The Wall Street Journal reported late Tuesday that the telcos planned to pull the plug on their planned meld, which the FCC and Justice Department had already signaled would be an uphill climb.
In a note to clients, senior analyst Paul de Sa and his team said that they continued to expect Comcast/TWC and AT&T/DirecTV to be approved and close by the first quarter of 2015. The benefit to them of taking T-Mobile/Sprint out of the equation is one less mega-merger being filed that could slow down the review processes at the commission.
The FCC will benefit, they suggest, for that same reason, as well as gaining more certainty around the 600 Mhz auction and showing that "it can still be a relevant institution, able to resist high-profile lobbying campaigns and ignore distractions such as auction promises and attempts to negotiate by press leak."
Sprint and T-Mobile said they would bid some $10 billion in the incentive auction, but only if the government allowed them to merge.
Free Press added that the news of the planned merger was being scuttled was also a benefit to consumers.
"Sprint's decision to drop its bid for T-Mobile is good news for mobile users," said Free Press President Craig Aaron. "The deal could have stifled competition, squelched innovation and driven up prices. Give the FCC and DOJ credit for throwing cold water on this deal from the start. This should send a message to Comcast and AT&T, which are also lobbying Washington for approval of ill-advised mergers: Start paying more attention to the needs of your customers rather than scheming to swallow up the competition. Consumers win when mega-deals like this never materialize."

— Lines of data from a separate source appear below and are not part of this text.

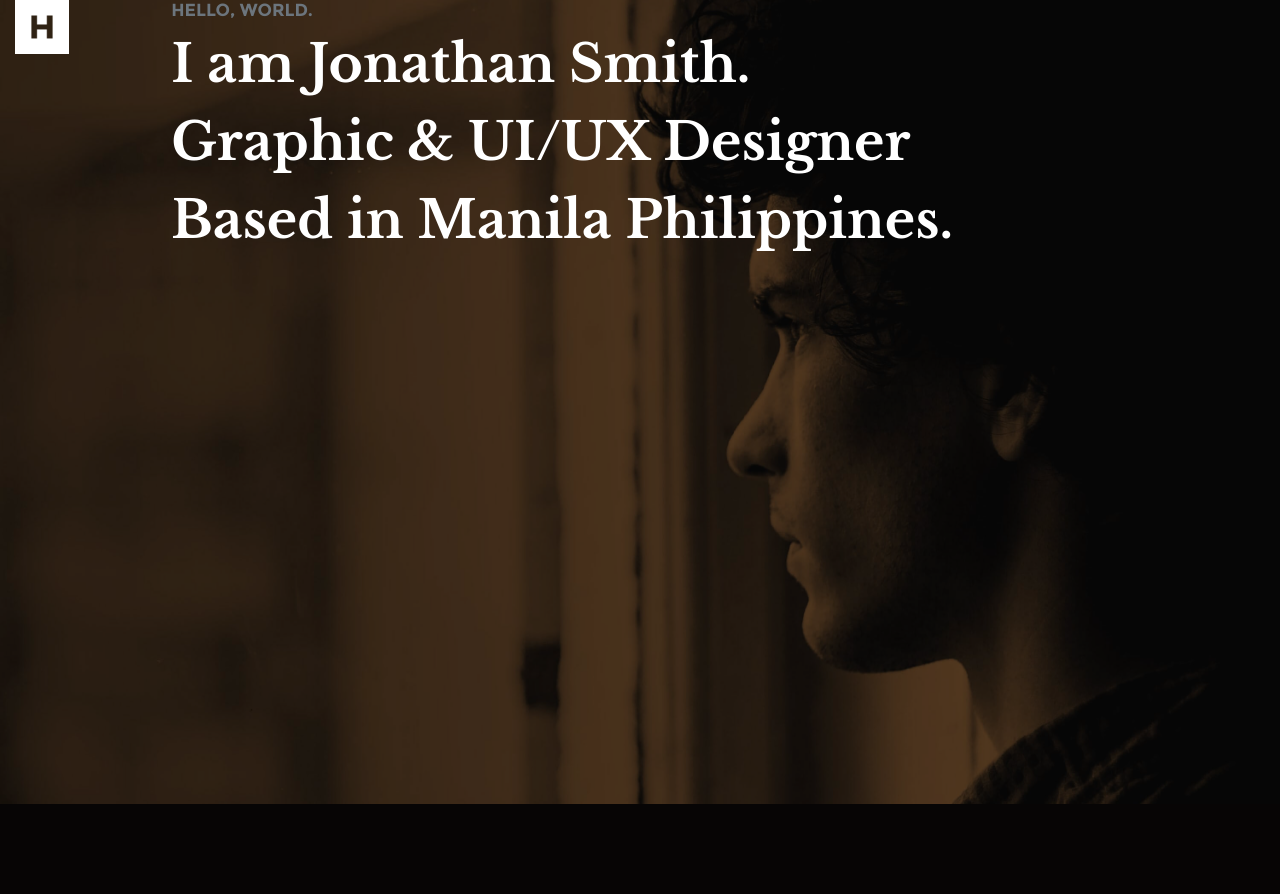
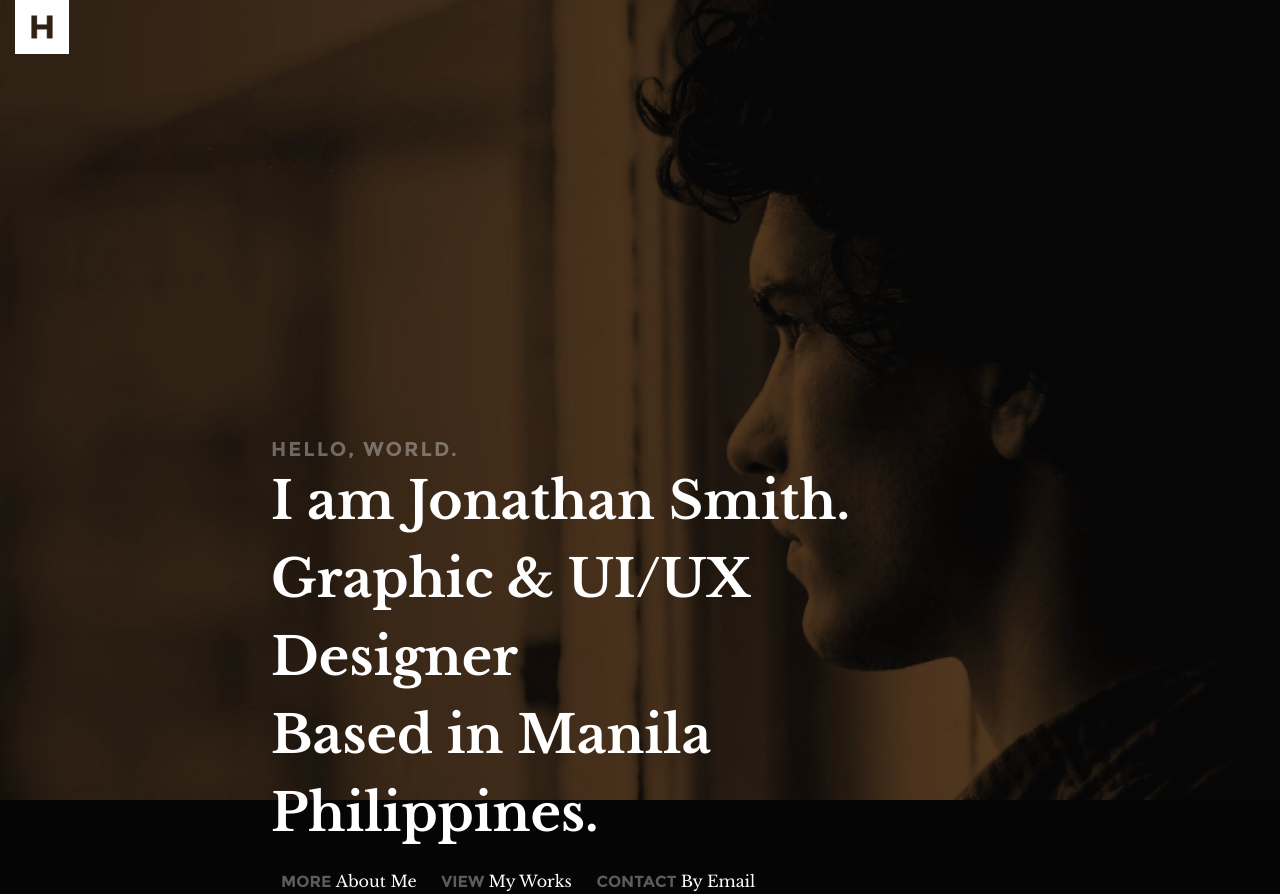
Before and after one commit to RDemarch/integration-template-howdy, a PHP site: page / in a window 1280 px wide. Before the commit the page ends 804 px from the top, so only its background shows below. Run offline with PHP 8.4, Linux system fonts and the light colour scheme; some web fonts are replaced.

Commit message:
Animation et Positionnement

```diff
--- a/css/main.css
+++ b/css/main.css
@@ -1,23 +1,173 @@
+@-webkit-keyframes load {
+    0% {
+        -webkit-transform: rotate(0deg);
+        transform: rotate(0deg);
+    }
+
+    100% {
+        -webkit-transform: rotate(360deg);
+        transform: rotate(360deg);
+    }
+
+}
+
+@keyframes load {
+    0% {
+        -webkit-transform: rotate(0deg);
+        transform: rotate(0deg);
+
+    }
+
+    75% {
+
+    }
+
+    100% {
+        -webkit-transform: rotate(360deg);
+        transform: rotate(360deg);
+    }
+
+}
+
+@-webkit-keyframes fadeInUp {
+	from {
+		opacity: 0;
+		-webkit-transform: translate3d(0, 100%, 0);
+		transform: translate3d(0, 100%, 0);
+	}
+
+	to {
+		opacity: 1;
+		-webkit-transform: none;
+		transform: none;
+	}
+
+}
+
+@keyframes fadeInUp {
+	from {
+		opacity: 0;
+		-webkit-transform: translate3d(0, 100%, 0);
+		transform: translate3d(0, 100%, 0);
+	}
+
+	to {
+		opacity: 1;
+		-webkit-transform: none;
+		transform: none;
+	}
+
+}
+
+@-webkit-keyframes fadeOutLeft {
+	0% {
+    display: block;
+		opacity: 1;
+	}
+
+  99% {
+    display: block;
+  }
+
+	100% {
+		opacity: 0;
+    display: none;
+	}
+
+}
+
+@keyframes fadeOutLeft {
+	0% {
+		opacity: 1;
+    display: block;
+	}
+
+  99% {
+    display: block;
+  }
+
+	100% {
+		opacity: 0;
+    display: none;
+	}
+
+}
+
+
+.fadeOutleft {
+	-webkit-animation-name: fadeOutLeft;
+	animation-name: fadeOutLeft;
+}
+
+.fadeInUp {
+	-webkit-animation-name: fadeInUp;
+	animation-name: fadeInUp;
+}
+
+.animated {
+    -webkit-animation-duration: 1s;
+    animation-duration: 1s;
+    -webkit-animation-fill-mode: both;
+    animation-fill-mode: both;
+}
+
+.anime-intro {
+  opacity: 0;
+  animation-delay: 1s;
+}
+
 @font-face {
   font-family: "librebaskerville-regular";
-  src: url("/integration-template-howdy/fonts/librebaskerville/librebaskerville-bold-webfont.woff") format("woff"),
-    url("/integration-template-howdy/fonts/librebaskerville/librebaskerville-bold-webfont.woff2") format("woff2"),
-    url("/integration-template-howdy/fonts/librebaskerville/librebaskerville-italic-webfont.woff") format("woff"),
-    url("/integration-template-howdy/fonts/librebaskerville/librebaskerville-italic-webfont.woff2") format("woff2"),
-    url("/integration-template-howdy/fonts/librebaskerville/librebaskerville-regular-webfont.woff") format("woff"),
+  src: url("/integration-template-howdy/fonts/librebaskerville/librebaskerville-regular-webfont.woff") format("woff"),
     url("/integration-template-howdy/fonts/librebaskerville/librebaskerville-regular-webfont.woff2") format("woff2");
 }
 
 @font-face {
+  font-family: "librebaskerville-bold";
+  src: url("/integration-template-howdy/fonts/librebaskerville/librebaskerville-bold-webfont.woff") format("woff"),
+    url("/integration-template-howdy/fonts/librebaskerville/librebaskerville-bold-webfont.woff2") format("woff2");
+}
+
+@font-face {
+  font-family: "librebaskerville-italic";
+  src: url("/integration-template-howdy/fonts/librebaskerville/librebaskerville-italic-webfont.woff") format("woff"),
+    url("/integration-template-howdy/fonts/librebaskerville/librebaskerville-italic-webfont.woff2") format("woff2");
+}
+
+@font-face {
   font-family: "montserrat-regular";
-  src: url("/integration-template-howdy/fonts/montserrat/montserrat-bold-webfont.woff") format("woff"),
-    url("/integration-template-howdy/fonts/montserrat/montserrat-bold-webfont.woff2") format("woff2"),
-    url("/integration-template-howdy/fonts/montserrat/montserrat-regular-webfont.woff") format("woff"),
+  src: url("/integration-template-howdy/fonts/montserrat/montserrat-regular-webfont.woff") format("woff"),
     url("/integration-template-howdy/fonts/montserrat/montserrat-regular-webfont.woff2") format("woff2");
 }
 
-.font-montserrat {
+@font-face {
+  font-family: "montserrat-bold";
+  src: url("/integration-template-howdy/fonts/montserrat/montserrat-bold-webfont.woff") format("woff"),
+    url("/integration-template-howdy/fonts/montserrat/montserrat-bold-webfont.woff2") format("woff2");
+}
+
+.font-librebaskerville-regular {
+  font-family: "librebaskerville-regular", serif !important;
+
+}
+
+.font-librebaskerville-bold {
+  font-family: "librebaskerville-bold", serif !important;
+
+}
+
+.font-librebaskerville-italic {
+  font-family: "librebaskerville-italic", serif !important;
+
+}
+
+.font-montserrat-regular {
   font-family: "montserrat-regular", serif !important;
+
+}
+
+.font-montserrat-bold {
+  font-family: "montserrat-bold", serif !important;
 
 }
 
@@ -33,23 +183,33 @@ body {
   color: #353535;
   margin: 0;
   padding: 0;
-  z-index: -50;
+
+}
+
+.overlay-intro{
+  position: fixed;
+  top: 0;
+  left: 0;
+  right: 0;
+  bottom: 0;
+  background: #000000;
+  z-index: 1000 !important;
+  animation-delay: 1s;
 }
 
 #home {
   background: #151515;
   width: 100%;
-  height: 100%;
+  height: 100vh;
   background-image: url(/integration-template-howdy/images/intro-bg.jpg);
   background-repeat: no-repeat;
   background-position: center;
   background-size: cover;
-  min-height: 804px;
   position: relative;
-  z-index: -10;
+  padding-top: 55vh;
 }
 
-#home .overlay {
+.overlay {
   position: absolute;
   top: 0;
   left: 0;
@@ -57,20 +217,47 @@ body {
   height: 100%;
   opacity: .6;
   background-color: #000000;
-  z-index: -10;
+  z-index: 2 !important;
 }
 
 
 
 #text-header {
-  z-index: 500 !important;
+  position: inherit;
   line-height: 1.5 !important;
+  z-index: 3 !important;
+  margin-left: 20vw;
 }
 
 #text-header h1 {
-  font-style: bold;
   line-height: inherit;
-  font-size: 3rem;
+  font-size: 5.2rem;
+}
+
+#text-header h3 {
+    color: rgba(255, 255, 255, 0.35);
+    font-size: 2rem;
+    letter-spacing: 0.2rem;
+    line-height: 1.8rem;
+}
+
+.presentation {
+  margin-bottom: 2vh;
+}
+
+ul {
+  list-style-type: none !important;
+}
+
+li {
+
+  color: rgba(255, 255, 255, 0.35);
+}
+
+li a, li a:hover, li a:visited {
+  color: white;
+  text-decoration: none;
+
 }
 
 header {
@@ -79,7 +266,7 @@ header {
   position: absolute;
   left: 0;
   top: 0;
-  z-index: 700;
+  z-index: 2 !important;
 }
 
 .main-logo {
--- a/index.php
+++ b/index.php
@@ -11,6 +11,8 @@
 </head>
 
 <body>
+
+  <div class="overlay-intro fadeOutleft animated"><div id="loader"></div></div>
   <div class="container-fluid" id="home">
     <div class="overlay"></div>
     <header class="container-sm">
@@ -19,13 +21,20 @@
       </div>
     </header>
 
-    <section class="row w-75 mx-auto" id="text-header">
-      <div>
-        <h3 class="text-muted font-montserrat">HELLO, WORLD.</h3>
-        <h1 class="text-white">I am Jonathan Smith.<br>
+    <section class="row d-block w-50" id="text-header">
+      <div class="presentation">
+        <h3 class="font-montserrat-bold anime-intro fadeInUp animated">HELLO, WORLD.</h3>
+        <h1 class="text-white font-librebaskerville-bold anime-intro fadeInUp animated">I am Jonathan Smith.<br>
             Graphic & UI/UX Designer<br>
             Based in Manila Philippines.</h1>
       </div>
+        <ul class="p-0">
+            <li class="font-montserrat-bold d-block d-md-inline-block mx-3 anime-intro fadeInUp animated">MORE <a href="#about" class="font-librebaskerville-regular">About Me</a></li>
+            <li class="font-montserrat-bold d-block d-md-inline-block mx-3 anime-intro fadeInUp animated">VIEW <a href="#work" class="font-librebaskerville-regular">My Works</a></li>
+            <li class="font-montserrat-bold d-block d-md-inline-block mx-3 anime-intro fadeInUp animated">CONTACT <a href="#mail" class="font-librebaskerville-regular">By Email</a>
+
+        </ul>
+
     </section>
   </div>
 
```
Also changed, not shown: other parts of css/main.css (+48 -0 lines).
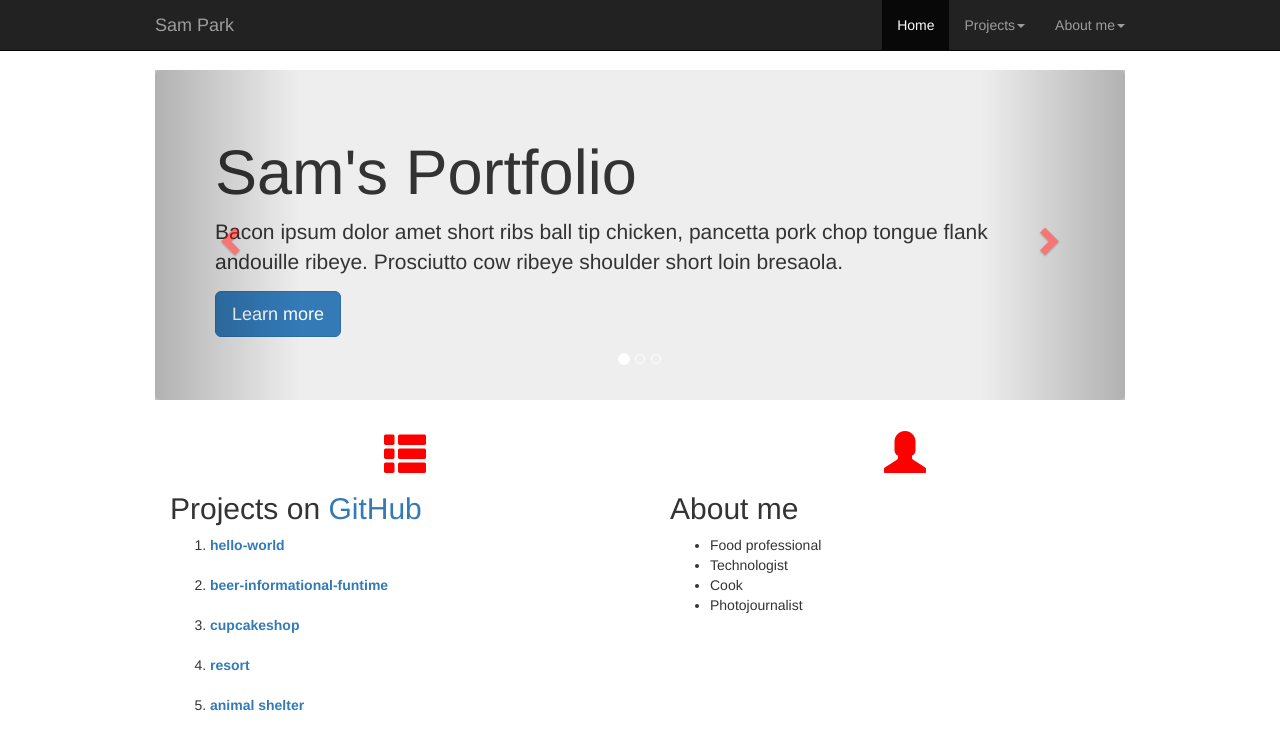
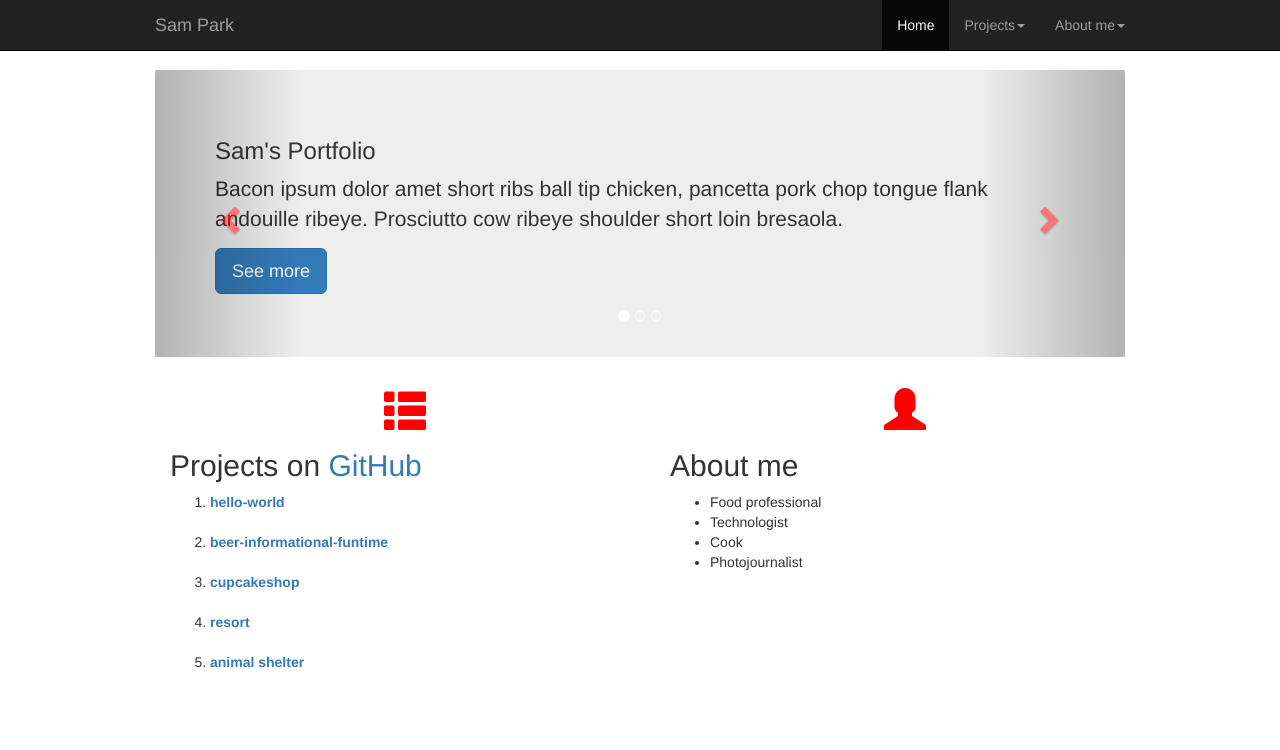
Before and after one commit to maskrap/project1, a plain HTML site: page index.html in a window 1280 px wide. Drawn offline with nearby package versions, Linux system fonts and the light colour scheme.

Commit message:
This will clean up the carousel section of the index though it won't work yet

```diff
--- a/index.html
+++ b/index.html
@@ -8,7 +8,6 @@
   <body>
 
 <!-- Nav Bar -->
-
   <div class="container">
     <div class="navbar navbar-inverse navbar-fixed-top">
       <div class="container">
@@ -17,7 +16,6 @@
         <span class="icon-bar"></span>
         <span class="icon-bar"></span>
       </button>
-
         <a class="navbar-brand text-muted" href="index.html">Sam Park</a>
         <div class="collapse navbar-collapse">
           <ul class="nav navbar-nav navbar-right">
@@ -43,38 +41,46 @@
                 </ul>
             </li>
           </ul>
-
         </div>
       </div>
     </div>
 <!-- Nav Bar End -->
 
-
-    <!-- Carousel Jumbotron -->
+<!-- Carousel Jumbotron Begin -->
   <div id="carousel" class="carousel slide" data-ride="carousel">
+  <!-- Indicators -->
     <ol class="carousel-indicators">
       <li data-target="#carousel" data-slide-to="0" class="active"></li>
       <li data-target="#carousel" data-slide-to="1"></li>
       <li data-target="#carousel" data-slide-to="2"></li>
     </ol>
+  <!-- Indicators End -->
 
+  <!-- Wrapper for slides -->
     <div class="jumbotron">
-        <h1>Sam's Portfolio</h1>
+      <h3>Sam's Portfolio</h3>
       <p class="lead">Bacon ipsum dolor amet short ribs ball tip chicken, pancetta pork chop tongue flank andouille ribeye. Prosciutto cow ribeye shoulder short loin bresaola.</p>
-        <p><a class="btn btn-primary btn-lg" href="#" role="button">Learn more</a></p>
+      <p><a class="btn btn-primary btn-lg" href="projects.html" role="button">See more</a></p>
     </div>
 
+    <!-- Left and right controls begins -->
       <a class="left carousel-control" href="#carousel" role="button" data-slide="prev">
         <span class="glyphicon glyphicon-chevron-left" aria-hidden="true"></span>
         <span class="sr-only">Previous</span>
       </a>
+
       <a class="right carousel-control" href="#carousel" role="button" data-slide="next">
         <span class="glyphicon glyphicon-chevron-right" aria-hidden="true"></span>
         <span class="sr-only">Next</span>
       </a>
+    <!-- Left and right controls ends-->
+
   </div>
+  <!-- Wrapper for slides ends -->
+
+<!-- Carousel Jumbotron End -->
+
 <!-- Features Rows/Columns -->
-
     <div class="container">
      <div class="row">
      <div class="col-sm-6">
@@ -100,26 +106,15 @@
               <li>Technologist</li>
               <li>Cook</li>
               <li>Photojournalist</li>
-
             </ul>
         </div>
       </div>
     </div>
 
 <!-- Features Rows/Columns End -->
-
-
-
-    <!-- Carousel Jumbotron End -->
-
-    <!-- Content Container -->
-
-    <!-- Content Container End -->
-
   </div>
 
   <script src="http://code.jquery.com/jquery.js"></script>
   <script src="js/bootstrap.min.js"></script>
-
   </body>
 </html>
```
Lines whose indentation alone changed are shown as unchanged.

FCC chairman Tom Wheeler signaled he thought Sprint and T-Mobile had made the right move.
"Four national wireless providers is good for American consumers," he said in a statement. "Sprint now has an opportunity to focus their efforts on robust competition."
Analyst Craig Moffett of MoffettNathanson Research says Wheeler's FCC was the big winner in the no-deal. In his note to investors, Moffett said the FCC was the big winner, and perhaps broadcasters as well.
Now there will have to be four bidders for incentive auction spectrum instead of three. Plus, the FCC can take a "victory lap," he says, for "having been the cop on the beat in blocking at least one mega-deal out of an unprecedented, and unpopular, media consolidation wave."
If it seems unusual for the FCC and Justice to weigh in on a merger before it is even proposed, it is, but there's a reason. The companies approached the FCC and its chairman for input on prospects for the deal, which was never formally filed, after The FCC got in contact with the Justice Department since it generally coordinates merger reviews--DOJ's focus is on competition and not violating antitrust, the FCC also looks at competition, but also to how a deal affirmatively serves the public interest.
After kicking the tires, both the chairman and DOJ expressed skepticism about the wisdom of reducing the Big Four to the Big Three--Sprint and T-Mobile were suggesting it was more like increasing the Big Two to the Big Three by letting smaller carriers combine to more effectively compete with Verizon and AT&T.
"All the high-priced lobbying in the world couldn't change the facts in the proposed deal," said an FCC official characterizing the FCC's informal vetting and the companies decision, ultimately, not to try and do the deal.